There are big benefits to mentally connecting with your body’s movement.  Muscle movement begins in the brain.  If you visualize an exercise with specific muscle movement, as you do it, you can train your brain to send stronger signals.  It is like a form of meditation to focus on the muscle that you are using to become more in tune with your body.  On the other side of the pendulum, exercise can strengthen your brain and benefit emotional mental health too.  As you are working out, picture your muscles contracting as you move through the exercise. For example, if you are doing triceps extensions, imagine the triceps muscle contracting and lengthening as you lift the weight and lower it behind you. Regular excise, especially cardio has a powerful way of strength training the brain.  It stimulates a protein that acts as a fertilizer on the neurons in our brain.  The powerful protein called Brain-Derived Neurotropic Factor (BDNF) helps your body grow new neurons in the brain to improve your ability to learn new skills and information.  BDNF also regenerates old and worn-out neurons that contribute to loss of memory, mood disorders, and inability to focus.

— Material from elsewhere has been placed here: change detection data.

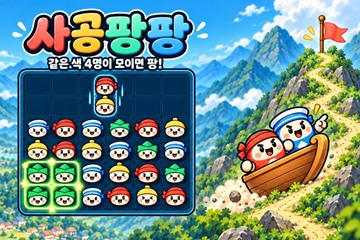
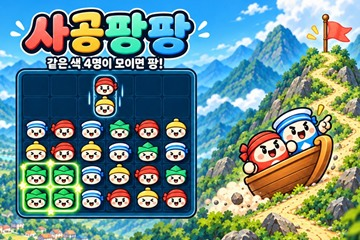
Zoom Sagongpangpang share and card thumbnails on title, boat, and summit

diff --git a/arcade/sagong/index.html b/arcade/sagong/index.html
@@ -16,8 +16,8 @@
   <meta property="og:type" content="website"><meta property="og:locale" content="ko_KR">
   <meta property="og:title" content="사공팡팡"><meta property="og:description" content="사공이 많으면 배가 산으로 가요. 같은 색의 사공을 넷 이상 모아 해방시켜주세요.">
   <meta property="og:url" content="https://visual.newsis.com/arcade/sagong/"><meta property="og:site_name" content="VISUAL NEWSIS">
-  <meta property="og:image" content="https://visual.newsis.com/arcade/sagong/assets/og-sagong-v3-safe-1200x630.jpg?v=20260929-3"><meta property="og:image:secure_url" content="https://visual.newsis.com/arcade/sagong/assets/og-sagong-v3-safe-1200x630.jpg?v=20260929-3"><meta property="og:image:type" content="image/jpeg"><meta property="og:image:width" content="1200"><meta property="og:image:height" content="630"><meta property="og:image:alt" content="사공팡팡 — 사공 퍼즐판과 산길을 오르는 배">
-  <meta name="twitter:card" content="summary_large_image"><meta name="twitter:title" content="사공팡팡"><meta name="twitter:description" content="사공이 많으면 배가 산으로 가요. 같은 색의 사공을 넷 이상 모아 해방시켜주세요."><meta name="twitter:image" content="https://visual.newsis.com/arcade/sagong/assets/og-sagong-v3-safe-1200x630.jpg?v=20260929-3"><meta name="twitter:image:alt" content="사공팡팡 — 사공 퍼즐판과 산길을 오르는 배">
+  <meta property="og:image" content="https://visual.newsis.com/arcade/sagong/assets/og-sagong-v3-safe-zoom-1200x630.jpg?v=20260929-5"><meta property="og:image:secure_url" content="https://visual.newsis.com/arcade/sagong/assets/og-sagong-v3-safe-zoom-1200x630.jpg?v=20260929-5"><meta property="og:image:type" content="image/jpeg"><meta property="og:image:width" content="1200"><meta property="og:image:height" content="630"><meta property="og:image:alt" content="사공팡팡 — 사공 퍼즐판과 산길을 오르는 배">
+  <meta name="twitter:card" content="summary_large_image"><meta name="twitter:title" content="사공팡팡"><meta name="twitter:description" content="사공이 많으면 배가 산으로 가요. 같은 색의 사공을 넷 이상 모아 해방시켜주세요."><meta name="twitter:image" content="https://visual.newsis.com/arcade/sagong/assets/og-sagong-v3-safe-zoom-1200x630.jpg?v=20260929-5"><meta name="twitter:image:alt" content="사공팡팡 — 사공 퍼즐판과 산길을 오르는 배">
   <script async src="https://www.googletagmanager.com/gtag/js?id=G-6BKMWE02W5"></script>
   <script>window.dataLayer=window.dataLayer||[];function gtag(){dataLayer.push(arguments)}gtag('js',new Date());gtag('config','G-6BKMWE02W5');</script>
   <link rel="stylesheet" href="./style.css?v=20260929-1">

diff --git a/arcade/index.html b/arcade/index.html
@@ -52,7 +52,7 @@
     <section class="games" id="games" aria-labelledby="gamesTitle">
       <div class="section-head"><p>CHUNGMURO PLAYGROUND · 12 OPEN</p><h2 id="gamesTitle">오늘은<br>무엇을 할까요?</h2></div>
       <div class="game-list">
-        <a class="game-card game-card--sagong" href="./sagong/"><span class="number">01</span><span class="new-badge" aria-label="새로 공개">NEW</span><span class="visual visual--screen" aria-hidden="true"><img src="./sagong/assets/thumbnail-v3-safe-card-360x240.jpg?v=20260929-4" alt=""></span><span class="copy"><small>MATCH-FOUR PUZZLE · 약 3분</small><strong>사공팡팡</strong><p>사공이 많으면 배가 산으로 가요</p><b>출항하기 ↗</b></span></a>
+        <a class="game-card game-card--sagong" href="./sagong/"><span class="number">01</span><span class="new-badge" aria-label="새로 공개">NEW</span><span class="visual visual--screen" aria-hidden="true"><img src="./sagong/assets/thumbnail-v3-safe-card-360x240.jpg?v=20260929-5" alt=""></span><span class="copy"><small>MATCH-FOUR PUZZLE · 약 3분</small><strong>사공팡팡</strong><p>사공이 많으면 배가 산으로 가요</p><b>출항하기 ↗</b></span></a>
         <a class="game-card game-card--puzzle" href="./puzzle/"><span class="number">02</span><span class="visual visual--screen" aria-hidden="true"><img src="./assets/thumbnails/puzzle-safe-v2-360x240.jpg?v=20260812-1" alt=""></span><span class="copy"><small>NEWS PHOTO PUZZLE · 약 3분</small><strong>조각 사진관</strong><p>사진 뒤의 오늘</p><b>조각 맞추기 ↗</b></span></a>
         <a class="game-card game-card--chagok" href="./chagok/"><span class="number">03</span><span class="visual visual--screen" aria-hidden="true"><img src="./chagok/assets/thumbnail-360x240-v2.jpg?v=20260903-2" alt=""></span><span class="copy"><small>BLOCK STACKING · 약 3분</small><strong>차곡차곡</strong><p>쌓이는 스트레스, 정리하고 날리자</p><b>쌓기 시작 ↗</b></span></a>
         <a class="game-card game-card--omok" href="./omok/"><span class="number">04</span><span class="visual visual--screen" aria-hidden="true"><img src="./assets/thumbnails/news-omok-safe-v2-360x240.jpg?v=20260812-1" alt=""></span><span class="copy"><small>AI BOARD GAME · 약 3분</small><strong>뉴스 오목</strong><p>당신의 한 수</p><b>대국 시작 ↗</b></span></a>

From the brain to your joint, movement has the power to improve every part of the body.  And it’s not about high-impact exercise either.  It’s simple, whether you choose to do small movements or new activities such as yoga or cycling increasing your movement will help your overall health. Start small: 10-15 minutes a day adds up and you can do it in the comfort of your home without having to change into your gym clothes.  Find an exercise you love and commit to it daily.  If you enjoy taking walks, set a reminder and make it happen.  Group exercise is also a fun way to get moving and maybe even meet new people.  If you’re looking for simple movement, YouTube videos have at-home workouts. Whichever exercise you choose, make it a fun activity you can do daily and change it up from time to time to keep it exciting.

Movement is medicine and can be the first step in treatment for stress, fatigue, or feeling unfocused.